Recently, however, in State ex rel. Morton v. Anderson, 804 S.W.2d 25, 27 (Mo. banc 1991), this Court cited McKinney for the idea that a prosecution that is commenced beyond the statute of limitations is barred. Although the Anderson case did not address whether a defendant may waive the defense of the statute of limitations, by citing to McKinney, the Court arguably endorsed the holding of McKinney, thus creating a potential conflict in the case law. As previously stated, this Court follows the line of reasoning that treats the statute of limitations as an affirmative defense that can be waived by the defendant. Therefore, to the extent McKinney and Civella are inconsistent with this proposition, they are overruled.

We have determined that the statute of limitations is non-jurisdictional and can be waived. A voluntary plea of guilty waives all non-jurisdictional defects in the proceedings. Maulhardt v. State, 789 S.W.2d 835, 837 (Mo.App.1990). In the present case, defendant did not assert the statute of limitations until he filed his post-conviction relief motion in an attempt to set aside the sentence imposed after his plea bargain. Accordingly, the voluntary guilty plea waived the statute of limitations defense. We affirm the motion court's overruling of defendant's post-conviction relief motion.

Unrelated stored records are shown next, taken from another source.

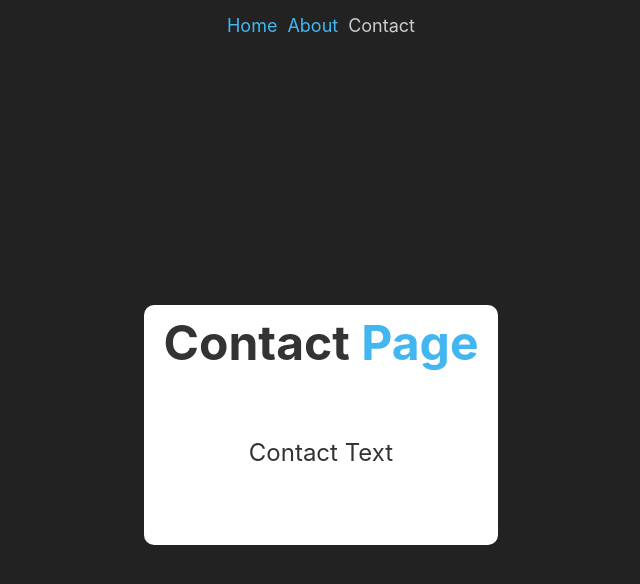
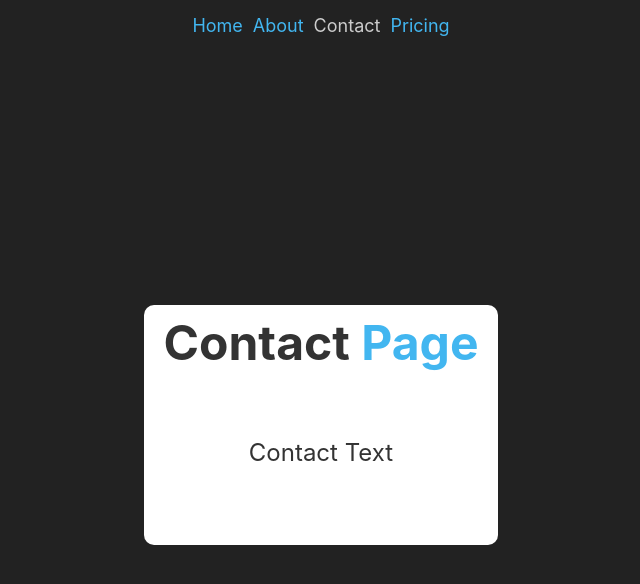
Before and after one commit to qbixmex/next-demo-2023, a Next.js app: page /contact in a window 1280 px wide. Shown: the top 584 px of the page, without its empty margins (319-959 px from the left). Built offline with nearby package versions, Linux system fonts and the light colour scheme.

Commit message:
pricing-page-and-dynamic-links

```diff
--- a/components/Navbar.tsx
+++ b/components/Navbar.tsx
@@ -2,12 +2,25 @@ import Link from 'next/link';
 import { ActiveLink } from './ActiveLink';
 import style from './Navbar.module.css';
 
+type Item = {
+  id: number;
+  text: string;
+  href: string;
+};
+
+const menuItems: Item[] = [
+  { id: 1, text: 'Home', href: '/' },
+  { id: 2, text: 'About', href: '/about' },
+  { id: 3, text: 'Contact', href: '/contact' },
+  { id: 4, text: 'Pricing', href: '/pricing' },
+];
+
 export function Navbar() {
   return (
     <nav className={ style['menu-container'] }>
-      <ActiveLink text="Home" href="/" />
-      <ActiveLink text="About" href="/about" />
-      <ActiveLink text="Contact" href="/contact" />
+      { menuItems.map(({ id, text, href }) => (
+        <ActiveLink key={ id } text={ text } href={ href } />
+      )) }
     </nav>
   );
 }
```
Also changed, not shown: pages/pricing/index.tsx (added, +11 -0 lines).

[1] See, United States v. Wild, 551 F.2d 418, 422 (D.C.Cir.1977), cert. denied, 431 U.S. 916, 97 S. Ct. 2178, 53 L. Ed. 2d 226 (1977); United States v. Walsh, 700 F.2d 846, 855 (2d Cir.1983), cert. denied, 464 U.S. 825, 104 S. Ct. 96, 78 L. Ed. 2d 102 (1983) United States v. Karlin, 785 F.2d 90, 92-93 (3rd Cir.1986), cert. denied, 480 U.S. 907, 107 S. Ct. 1351, 94 L. Ed. 2d 522 (1987); ; United States v. Williams, 684 F.2d 296, 299 (4th Cir.1982), cert. denied, 459 U.S. 1110, 103 S. Ct. 739, 74 L. Ed. 2d 961 (1983); United States v. Arky, 938 F.2d 579, 582 (5th Cir.1991) cert. denied, ___ U.S. ___, 112 S. Ct. 1268, 117 L. Ed. 2d 496 (1992); United States v. Del Percio, 870 F.2d 1090, 1093-94 (6th Cir.1989); United States v. Meeker, 701 F.2d 685, 688 (7th Cir.1983), cert. denied, 464 U.S. 826, 104 S. Ct. 96, 78 L. Ed. 2d 102 (1983); United States v. DeTar, 832 F.2d 1110, 1114 (9th Cir.1987); United States v. Gallup, 812 F.2d 1271, 1280 (10th Cir.1987).